**Exercise materials**:
================
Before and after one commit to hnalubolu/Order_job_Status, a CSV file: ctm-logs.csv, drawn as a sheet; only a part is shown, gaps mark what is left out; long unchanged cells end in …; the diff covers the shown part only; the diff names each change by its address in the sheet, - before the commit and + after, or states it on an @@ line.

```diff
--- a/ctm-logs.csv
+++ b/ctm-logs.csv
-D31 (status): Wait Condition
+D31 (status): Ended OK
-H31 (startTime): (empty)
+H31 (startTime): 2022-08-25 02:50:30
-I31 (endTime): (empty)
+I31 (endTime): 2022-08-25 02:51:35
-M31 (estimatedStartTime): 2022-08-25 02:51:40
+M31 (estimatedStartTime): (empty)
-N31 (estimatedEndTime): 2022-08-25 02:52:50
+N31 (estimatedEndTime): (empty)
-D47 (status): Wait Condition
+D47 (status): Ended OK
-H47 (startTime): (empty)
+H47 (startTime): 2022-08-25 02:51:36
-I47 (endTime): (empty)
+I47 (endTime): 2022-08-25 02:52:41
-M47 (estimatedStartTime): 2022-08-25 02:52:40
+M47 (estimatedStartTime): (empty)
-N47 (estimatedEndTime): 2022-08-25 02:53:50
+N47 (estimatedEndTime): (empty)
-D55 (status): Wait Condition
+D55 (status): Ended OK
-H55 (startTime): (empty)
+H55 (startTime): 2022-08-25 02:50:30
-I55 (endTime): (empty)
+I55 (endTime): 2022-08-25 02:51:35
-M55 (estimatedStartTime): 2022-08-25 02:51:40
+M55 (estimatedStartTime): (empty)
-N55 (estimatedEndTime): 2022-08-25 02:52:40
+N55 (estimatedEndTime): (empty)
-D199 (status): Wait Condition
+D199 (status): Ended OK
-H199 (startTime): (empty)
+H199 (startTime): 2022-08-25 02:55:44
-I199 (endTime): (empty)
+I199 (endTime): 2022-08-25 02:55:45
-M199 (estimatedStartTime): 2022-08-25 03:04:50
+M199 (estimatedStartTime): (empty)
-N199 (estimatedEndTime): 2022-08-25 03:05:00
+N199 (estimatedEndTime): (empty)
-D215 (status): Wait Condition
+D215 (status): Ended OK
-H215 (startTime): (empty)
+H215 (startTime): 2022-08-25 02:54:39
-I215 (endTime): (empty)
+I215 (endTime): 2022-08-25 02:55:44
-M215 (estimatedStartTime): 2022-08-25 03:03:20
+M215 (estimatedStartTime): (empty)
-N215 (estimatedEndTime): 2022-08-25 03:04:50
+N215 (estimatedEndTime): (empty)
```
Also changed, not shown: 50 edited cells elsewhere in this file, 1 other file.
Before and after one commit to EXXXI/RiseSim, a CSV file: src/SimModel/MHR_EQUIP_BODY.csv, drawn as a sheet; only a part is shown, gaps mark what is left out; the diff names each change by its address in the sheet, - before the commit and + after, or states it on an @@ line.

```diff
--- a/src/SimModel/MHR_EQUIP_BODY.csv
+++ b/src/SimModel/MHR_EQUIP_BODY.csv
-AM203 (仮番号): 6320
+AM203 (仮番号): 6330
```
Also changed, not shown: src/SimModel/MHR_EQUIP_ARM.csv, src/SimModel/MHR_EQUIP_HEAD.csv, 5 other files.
================
**Brief**:
What is needed is an exact copy of all the records.

**Finished exercise**:
Before and after one commit to hnalubolu/Order_job_Status, a CSV file: ctm-logs.csv, drawn as a sheet; only a part is shown, gaps mark what is left out; long unchanged cells end in …; the diff covers the shown part only; the diff names each change by its address in the sheet, - before the commit and + after, or states it on an @@ line.

```diff
--- a/ctm-logs.csv
+++ b/ctm-logs.csv
-D31 (status): Wait Condition
+D31 (status): Ended OK
-H31 (startTime): (empty)
+H31 (startTime): 2022-08-25 02:50:30
-I31 (endTime): (empty)
+I31 (endTime): 2022-08-25 02:51:35
-M31 (estimatedStartTime): 2022-08-25 02:51:40
+M31 (estimatedStartTime): (empty)
-N31 (estimatedEndTime): 2022-08-25 02:52:50
+N31 (estimatedEndTime): (empty)
-D47 (status): Wait Condition
+D47 (status): Ended OK
-H47 (startTime): (empty)
+H47 (startTime): 2022-08-25 02:51:36
-I47 (endTime): (empty)
+I47 (endTime): 2022-08-25 02:52:41
-M47 (estimatedStartTime): 2022-08-25 02:52:40
+M47 (estimatedStartTime): (empty)
-N47 (estimatedEndTime): 2022-08-25 02:53:50
+N47 (estimatedEndTime): (empty)
-D55 (status): Wait Condition
+D55 (status): Ended OK
-H55 (startTime): (empty)
+H55 (startTime): 2022-08-25 02:50:30
-I55 (endTime): (empty)
+I55 (endTime): 2022-08-25 02:51:35
-M55 (estimatedStartTime): 2022-08-25 02:51:40
+M55 (estimatedStartTime): (empty)
-N55 (estimatedEndTime): 2022-08-25 02:52:40
+N55 (estimatedEndTime): (empty)
-D199 (status): Wait Condition
+D199 (status): Ended OK
-H199 (startTime): (empty)
+H199 (startTime): 2022-08-25 02:55:44
-I199 (endTime): (empty)
+I199 (endTime): 2022-08-25 02:55:45
-M199 (estimatedStartTime): 2022-08-25 03:04:50
+M199 (estimatedStartTime): (empty)
-N199 (estimatedEndTime): 2022-08-25 03:05:00
+N199 (estimatedEndTime): (empty)
-D215 (status): Wait Condition
+D215 (status): Ended OK
-H215 (startTime): (empty)
+H215 (startTime): 2022-08-25 02:54:39
-I215 (endTime): (empty)
+I215 (endTime): 2022-08-25 02:55:44
-M215 (estimatedStartTime): 2022-08-25 03:03:20
+M215 (estimatedStartTime): (empty)
-N215 (estimatedEndTime): 2022-08-25 03:04:50
+N215 (estimatedEndTime): (empty)
```
Also changed, not shown: 50 edited cells elsewhere in this file, 1 other file.
Before and after one commit to EXXXI/RiseSim, a CSV file: src/SimModel/MHR_EQUIP_BODY.csv, drawn as a sheet; only a part is shown, gaps mark what is left out; the diff names each change by its address in the sheet, - before the commit and + after, or states it on an @@ line.

```diff
--- a/src/SimModel/MHR_EQUIP_BODY.csv
+++ b/src/SimModel/MHR_EQUIP_BODY.csv
-AM203 (仮番号): 6320
+AM203 (仮番号): 6330
```
Also changed, not shown: src/SimModel/MHR_EQUIP_ARM.csv, src/SimModel/MHR_EQUIP_HEAD.csv, 5 other files.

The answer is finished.